The focus on women in media seems to be on their physical attributes.
“Female characters just can’t escape an emphasis on appearance,” she said, adding that females 13-39 are “equally sexualized.”
Still, some progress has been made. The Institute has been able to get more female characters included, if only in the background on various animated films. But it’s hard to get Hollywood to change the mindset that men won’t go to female-driven films, while women will go to male-centered films. With regard to that, I think Di Nonno made a great point, saying that if female characters are written compellingly, both men and women will flock to content. Case in point: Disney’s Frozen.
“Boys loved Frozen,” she said.
And girls loved it, too, for its strong female characters. “I want the sparkle, but I want the Jedi thing,” Di Nonno said of the Institute’s research on the attitude of today’s young girls.
Perhaps it’s not so much that consumers don’t flock to see female-oriented films as it is that they want to see well-written female characters, characters as well-written as the male ones. And that will probably require more female involvement in the writing, producing and directing of content.

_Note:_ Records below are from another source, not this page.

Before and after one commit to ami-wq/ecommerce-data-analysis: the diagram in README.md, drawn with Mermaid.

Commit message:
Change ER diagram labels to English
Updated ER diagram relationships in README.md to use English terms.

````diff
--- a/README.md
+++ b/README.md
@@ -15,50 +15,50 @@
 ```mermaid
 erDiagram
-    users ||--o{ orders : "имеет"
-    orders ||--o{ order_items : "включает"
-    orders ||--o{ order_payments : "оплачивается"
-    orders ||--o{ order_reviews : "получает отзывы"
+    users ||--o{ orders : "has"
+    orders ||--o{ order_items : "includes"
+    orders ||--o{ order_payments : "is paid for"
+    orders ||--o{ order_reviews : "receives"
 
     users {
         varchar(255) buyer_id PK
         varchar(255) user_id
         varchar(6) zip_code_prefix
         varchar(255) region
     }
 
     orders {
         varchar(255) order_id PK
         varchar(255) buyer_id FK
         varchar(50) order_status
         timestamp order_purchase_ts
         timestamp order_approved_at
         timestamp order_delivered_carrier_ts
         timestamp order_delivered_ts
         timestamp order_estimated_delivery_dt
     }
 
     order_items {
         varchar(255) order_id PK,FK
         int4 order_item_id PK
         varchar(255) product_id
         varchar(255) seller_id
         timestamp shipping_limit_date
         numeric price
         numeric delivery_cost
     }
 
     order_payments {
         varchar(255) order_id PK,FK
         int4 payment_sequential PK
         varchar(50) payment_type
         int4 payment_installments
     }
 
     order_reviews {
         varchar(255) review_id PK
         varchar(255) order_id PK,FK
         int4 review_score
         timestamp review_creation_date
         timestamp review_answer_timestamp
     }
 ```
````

I commend Di Nonno and the Geena Davis Institute for tackling this problem, and I think the Institute’s research and outreach is important to Hollywood as it looks to attract consumers with stories that are new and effectively target more than half the population. I think progress will be both rewarding for women and profitable for the industry.